If the company receives any amount as advance before earning, it should mention it as a liability in the current accounting period. For instance, a company gets an advance of $5000 for offering a service that it will offer at a later date. As on December 31st, the company should determine the portion of the service that it has already delivered. This portion will come as income, and the balance will be deferred revenue.
DOUBTFUL ACCOUNTS OR BAD DEBTS
Not all debtors pay their dues. To account for this, the company makes provision for bad debts, and it needs to update the balance regularly to account for more bad debt or bad debt making payment.
Purpose of Adjusting Entries
The main purpose of adjusting entries is to update the accounts to conform with the accrual concept. At the end of the accounting period, some income and expenses may have not been recorded, taken up or updated; hence, there is a need to update the accounts.
If adjusting entries are not prepared, some income, expense, asset, and liability accounts may not reflect their true values when reported in the financial statements. For this reason, adjusting entries are necessary.
What are adjusting entries? Why are they necessary for preparing final accounts?
Entries which are given outside the trial balance are called adjustment entries, to record those entries a proper treatment is required according to the double entry system. Here it is to be remembered that all adjustments given outside the Trial Balance are posted at two places. Adjustment is generally done for those items which are omitted or entered with the wrong amount and/or recorded under wrong heads.
The following are reasons for recording or incorporating these adjustment entries in preparation of final account.
- Through these adjustment entries we come to know the actual figure of profit or loss

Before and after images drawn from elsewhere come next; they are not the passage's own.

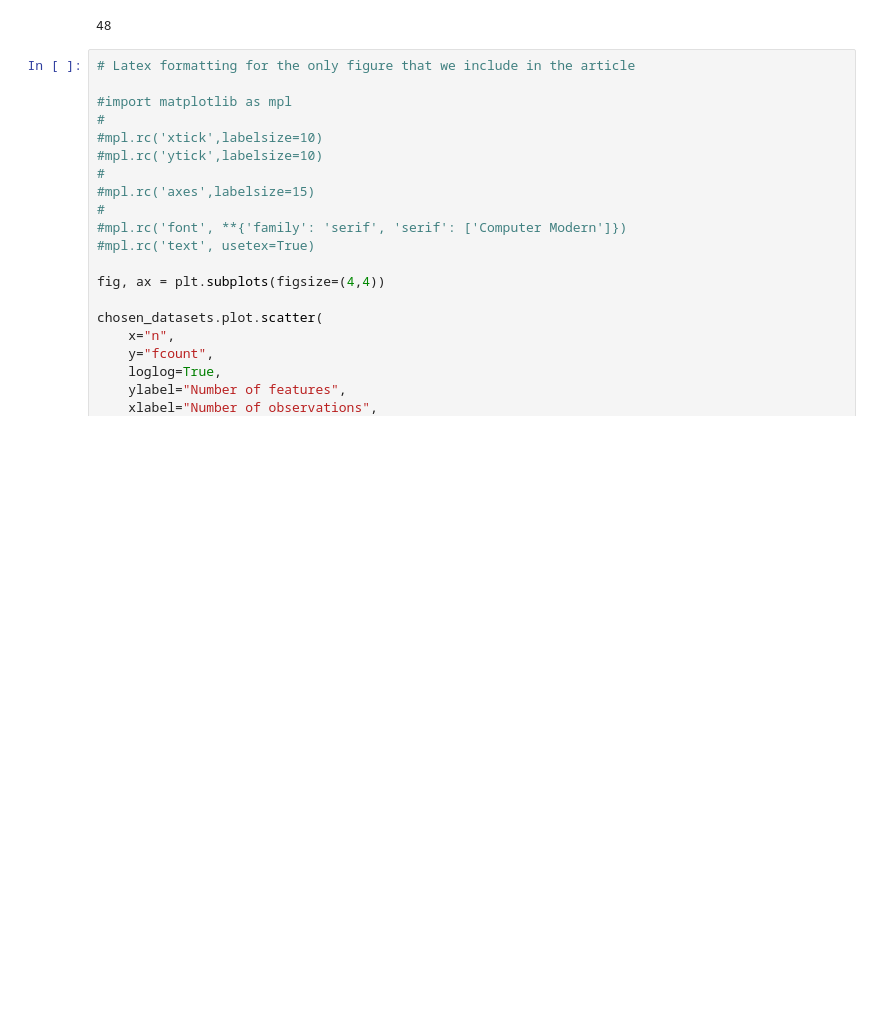
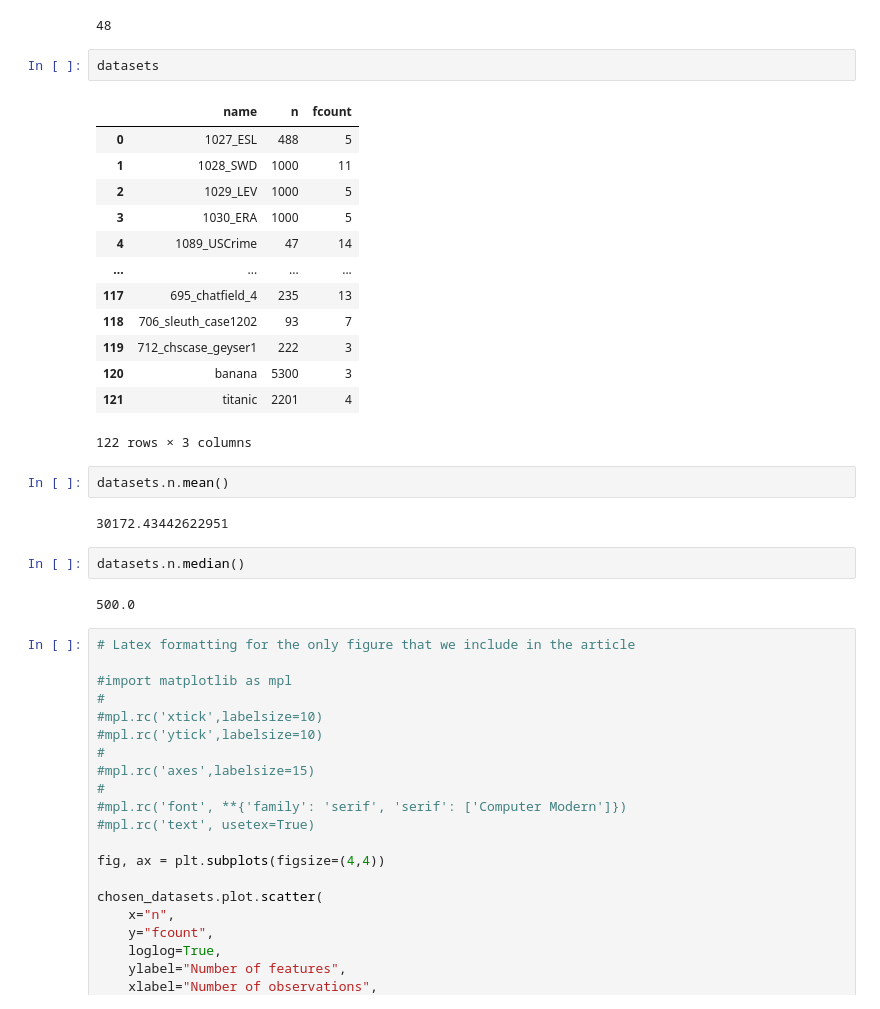
Before and after one commit to wilstrup/sr-small-data, a Jupyter notebook: PMLB compare small.ipynb, the cells around one changed output. Drawn from its saved outputs; the diff is of its cells as text; blank space fills up the shorter version.

```diff
--- a/PMLB compare small.ipynb
+++ b/PMLB compare small.ipynb
@@ -156,6 +156,30 @@ chosen_datasets = datasets[(datasets["n"]>=1000)]
 len(chosen_datasets)
 # %% [output]
 48
+# %%
+datasets
+# %% [output]
+|  | name | n | fcount |
+| 0 | 1027_ESL | 488 | 5 |
+| 1 | 1028_SWD | 1000 | 11 |
+| 2 | 1029_LEV | 1000 | 5 |
+| 3 | 1030_ERA | 1000 | 5 |
+| 4 | 1089_USCrime | 47 | 14 |
+| ... | ... | ... | ... |
+| 117 | 695_chatfield_4 | 235 | 13 |
+| 118 | 706_sleuth_case1202 | 93 | 7 |
+| 119 | 712_chscase_geyser1 | 222 | 3 |
+| 120 | banana | 5300 | 3 |
+| 121 | titanic | 2201 | 4 |
+122 rows × 3 columns
+# %%
+datasets.n.mean()
+# %% [output]
+30172.43442622951
+# %%
+datasets.n.median()
+# %% [output]
+500.0
 # %%
 # Latex formatting for the only figure that we include in the article
 
```
Also changed, not shown: parts of 27 cells of this notebook.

- Because of these adjusting entries we can assess the true financial position of an organisation based on accrual basis of accounting
- These adjustment entries enable us to records the omitted entries and help in rectifying all those errors.
- These adjusting entries help in providing depreciation and making different provisions, such as Bad Debts and Depreciation.